Find the lines below in which the string "routes" occurs. Copy each one.

=== Given records ===

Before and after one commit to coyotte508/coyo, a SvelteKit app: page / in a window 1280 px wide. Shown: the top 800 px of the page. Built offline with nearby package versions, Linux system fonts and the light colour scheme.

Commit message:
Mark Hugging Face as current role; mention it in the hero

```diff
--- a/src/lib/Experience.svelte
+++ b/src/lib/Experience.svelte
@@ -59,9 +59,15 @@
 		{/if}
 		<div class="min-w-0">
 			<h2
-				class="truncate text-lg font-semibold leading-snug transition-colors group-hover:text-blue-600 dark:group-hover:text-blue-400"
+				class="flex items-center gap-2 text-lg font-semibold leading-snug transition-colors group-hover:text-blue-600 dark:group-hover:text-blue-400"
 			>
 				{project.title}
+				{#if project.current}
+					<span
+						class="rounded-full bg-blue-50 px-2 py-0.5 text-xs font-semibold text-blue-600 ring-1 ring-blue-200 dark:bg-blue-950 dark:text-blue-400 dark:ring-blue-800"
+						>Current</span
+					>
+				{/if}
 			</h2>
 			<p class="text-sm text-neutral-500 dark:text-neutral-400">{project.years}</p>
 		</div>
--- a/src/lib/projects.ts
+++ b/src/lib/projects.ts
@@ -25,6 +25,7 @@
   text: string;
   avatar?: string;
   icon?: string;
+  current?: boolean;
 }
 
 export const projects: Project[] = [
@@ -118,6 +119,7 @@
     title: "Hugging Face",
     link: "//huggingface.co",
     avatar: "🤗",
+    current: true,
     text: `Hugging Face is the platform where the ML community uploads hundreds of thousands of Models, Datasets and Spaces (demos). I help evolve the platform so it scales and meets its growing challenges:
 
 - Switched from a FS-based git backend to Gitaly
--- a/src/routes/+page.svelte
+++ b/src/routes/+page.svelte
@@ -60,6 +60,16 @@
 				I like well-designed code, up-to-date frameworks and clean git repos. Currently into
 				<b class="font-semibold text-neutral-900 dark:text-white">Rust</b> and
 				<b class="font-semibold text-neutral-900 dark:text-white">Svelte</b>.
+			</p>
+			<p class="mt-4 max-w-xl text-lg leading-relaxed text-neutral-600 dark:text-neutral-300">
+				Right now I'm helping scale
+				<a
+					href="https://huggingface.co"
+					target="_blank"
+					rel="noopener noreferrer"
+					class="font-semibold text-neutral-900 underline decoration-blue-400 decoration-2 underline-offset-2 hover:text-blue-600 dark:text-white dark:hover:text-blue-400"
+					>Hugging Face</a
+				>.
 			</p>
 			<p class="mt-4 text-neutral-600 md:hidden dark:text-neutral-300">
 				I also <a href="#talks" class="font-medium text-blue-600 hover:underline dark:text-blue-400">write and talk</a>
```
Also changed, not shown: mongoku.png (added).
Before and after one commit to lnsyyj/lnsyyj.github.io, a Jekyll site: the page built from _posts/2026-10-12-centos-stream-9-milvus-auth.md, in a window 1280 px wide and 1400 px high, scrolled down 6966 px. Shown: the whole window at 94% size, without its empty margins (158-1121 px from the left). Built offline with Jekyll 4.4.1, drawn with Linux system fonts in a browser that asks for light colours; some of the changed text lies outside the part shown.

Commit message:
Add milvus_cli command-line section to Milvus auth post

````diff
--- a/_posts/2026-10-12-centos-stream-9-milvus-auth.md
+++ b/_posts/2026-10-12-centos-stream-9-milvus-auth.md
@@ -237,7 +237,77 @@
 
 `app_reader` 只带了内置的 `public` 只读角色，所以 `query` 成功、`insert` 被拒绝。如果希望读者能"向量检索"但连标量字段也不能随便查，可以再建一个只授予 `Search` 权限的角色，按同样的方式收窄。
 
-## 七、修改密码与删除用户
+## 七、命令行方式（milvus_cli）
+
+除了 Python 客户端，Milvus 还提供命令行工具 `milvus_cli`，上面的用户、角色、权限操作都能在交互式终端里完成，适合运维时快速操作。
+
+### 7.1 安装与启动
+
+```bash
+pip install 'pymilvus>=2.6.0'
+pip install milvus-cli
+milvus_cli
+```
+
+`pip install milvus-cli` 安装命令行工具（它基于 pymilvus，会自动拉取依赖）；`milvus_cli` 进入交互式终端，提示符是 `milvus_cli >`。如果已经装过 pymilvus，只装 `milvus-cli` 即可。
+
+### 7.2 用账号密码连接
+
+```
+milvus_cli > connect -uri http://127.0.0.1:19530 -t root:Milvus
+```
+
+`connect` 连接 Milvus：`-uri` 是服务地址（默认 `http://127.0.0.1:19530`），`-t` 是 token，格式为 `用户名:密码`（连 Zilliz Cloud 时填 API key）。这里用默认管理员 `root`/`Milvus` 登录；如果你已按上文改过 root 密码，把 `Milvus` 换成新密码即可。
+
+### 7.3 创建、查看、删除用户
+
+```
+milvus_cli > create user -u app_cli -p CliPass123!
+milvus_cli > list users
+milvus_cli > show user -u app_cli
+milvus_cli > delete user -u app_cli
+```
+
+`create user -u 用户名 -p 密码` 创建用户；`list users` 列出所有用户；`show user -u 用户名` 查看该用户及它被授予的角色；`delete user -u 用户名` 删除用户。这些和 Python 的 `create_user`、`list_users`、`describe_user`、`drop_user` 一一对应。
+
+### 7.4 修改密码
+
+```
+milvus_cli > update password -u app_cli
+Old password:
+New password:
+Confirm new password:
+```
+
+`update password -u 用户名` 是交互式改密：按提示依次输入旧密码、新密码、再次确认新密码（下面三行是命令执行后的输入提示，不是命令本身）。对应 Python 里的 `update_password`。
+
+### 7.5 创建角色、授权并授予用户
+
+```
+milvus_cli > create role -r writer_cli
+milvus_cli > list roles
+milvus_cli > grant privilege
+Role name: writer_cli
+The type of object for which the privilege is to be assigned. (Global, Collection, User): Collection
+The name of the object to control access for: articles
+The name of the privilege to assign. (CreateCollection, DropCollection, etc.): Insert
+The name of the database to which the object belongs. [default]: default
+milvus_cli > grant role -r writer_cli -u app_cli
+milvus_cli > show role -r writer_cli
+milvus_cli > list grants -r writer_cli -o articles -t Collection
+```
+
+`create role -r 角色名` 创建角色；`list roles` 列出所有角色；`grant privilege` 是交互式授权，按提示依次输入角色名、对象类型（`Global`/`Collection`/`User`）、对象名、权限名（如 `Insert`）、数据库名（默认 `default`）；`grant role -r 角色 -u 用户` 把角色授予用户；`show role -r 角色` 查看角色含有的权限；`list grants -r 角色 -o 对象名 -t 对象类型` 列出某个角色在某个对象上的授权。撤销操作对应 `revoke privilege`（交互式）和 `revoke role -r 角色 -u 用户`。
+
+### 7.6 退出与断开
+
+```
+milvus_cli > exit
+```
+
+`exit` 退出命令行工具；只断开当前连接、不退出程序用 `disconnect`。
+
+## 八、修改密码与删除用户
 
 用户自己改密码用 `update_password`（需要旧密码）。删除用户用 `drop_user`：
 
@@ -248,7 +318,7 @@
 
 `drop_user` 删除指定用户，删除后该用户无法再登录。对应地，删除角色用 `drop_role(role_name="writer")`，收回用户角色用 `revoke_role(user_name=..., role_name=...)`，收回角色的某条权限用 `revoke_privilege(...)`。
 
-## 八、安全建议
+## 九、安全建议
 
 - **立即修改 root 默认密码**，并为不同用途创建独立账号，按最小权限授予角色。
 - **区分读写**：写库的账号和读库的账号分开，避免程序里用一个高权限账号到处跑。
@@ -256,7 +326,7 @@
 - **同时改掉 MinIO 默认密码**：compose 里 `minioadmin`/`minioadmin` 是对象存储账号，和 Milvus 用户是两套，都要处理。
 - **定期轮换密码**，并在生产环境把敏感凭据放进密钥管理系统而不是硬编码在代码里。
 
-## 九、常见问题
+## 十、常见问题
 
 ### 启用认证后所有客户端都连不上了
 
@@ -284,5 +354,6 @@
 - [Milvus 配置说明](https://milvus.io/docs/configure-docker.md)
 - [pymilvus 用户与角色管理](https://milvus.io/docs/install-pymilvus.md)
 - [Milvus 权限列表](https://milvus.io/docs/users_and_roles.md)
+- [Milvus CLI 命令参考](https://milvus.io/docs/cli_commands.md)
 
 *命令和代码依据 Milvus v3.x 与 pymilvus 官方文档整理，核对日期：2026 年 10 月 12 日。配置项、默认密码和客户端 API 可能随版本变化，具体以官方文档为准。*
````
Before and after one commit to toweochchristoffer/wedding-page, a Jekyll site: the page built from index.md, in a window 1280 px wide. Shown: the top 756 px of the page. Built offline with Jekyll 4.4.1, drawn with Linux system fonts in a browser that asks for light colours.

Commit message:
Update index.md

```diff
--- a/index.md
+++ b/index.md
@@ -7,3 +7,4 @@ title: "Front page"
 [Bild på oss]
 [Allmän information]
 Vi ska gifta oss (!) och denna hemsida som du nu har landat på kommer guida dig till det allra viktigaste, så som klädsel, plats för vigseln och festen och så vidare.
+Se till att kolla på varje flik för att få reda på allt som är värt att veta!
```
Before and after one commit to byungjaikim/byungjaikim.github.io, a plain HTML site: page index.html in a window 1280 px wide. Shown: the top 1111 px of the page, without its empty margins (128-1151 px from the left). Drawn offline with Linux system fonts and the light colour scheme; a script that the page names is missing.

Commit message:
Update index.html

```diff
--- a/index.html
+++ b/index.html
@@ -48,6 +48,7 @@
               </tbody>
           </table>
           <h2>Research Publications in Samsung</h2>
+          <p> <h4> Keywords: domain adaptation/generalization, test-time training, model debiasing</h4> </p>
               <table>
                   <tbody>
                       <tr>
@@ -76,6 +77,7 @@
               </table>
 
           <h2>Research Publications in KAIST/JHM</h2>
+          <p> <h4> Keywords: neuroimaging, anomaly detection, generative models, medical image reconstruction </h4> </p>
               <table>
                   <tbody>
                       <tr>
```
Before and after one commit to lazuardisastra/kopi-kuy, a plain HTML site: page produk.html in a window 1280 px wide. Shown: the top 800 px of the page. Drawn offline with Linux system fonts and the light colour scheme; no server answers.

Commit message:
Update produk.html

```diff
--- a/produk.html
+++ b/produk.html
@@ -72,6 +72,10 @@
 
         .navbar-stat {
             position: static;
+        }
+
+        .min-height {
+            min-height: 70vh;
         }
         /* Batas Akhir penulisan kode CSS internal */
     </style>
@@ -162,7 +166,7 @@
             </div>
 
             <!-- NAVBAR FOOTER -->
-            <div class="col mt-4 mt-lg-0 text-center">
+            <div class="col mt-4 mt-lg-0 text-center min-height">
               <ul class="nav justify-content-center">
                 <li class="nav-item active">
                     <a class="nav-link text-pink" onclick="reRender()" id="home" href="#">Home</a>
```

===

◆ Response ◆
--- a/src/routes/+page.svelte
+++ b/src/routes/+page.svelte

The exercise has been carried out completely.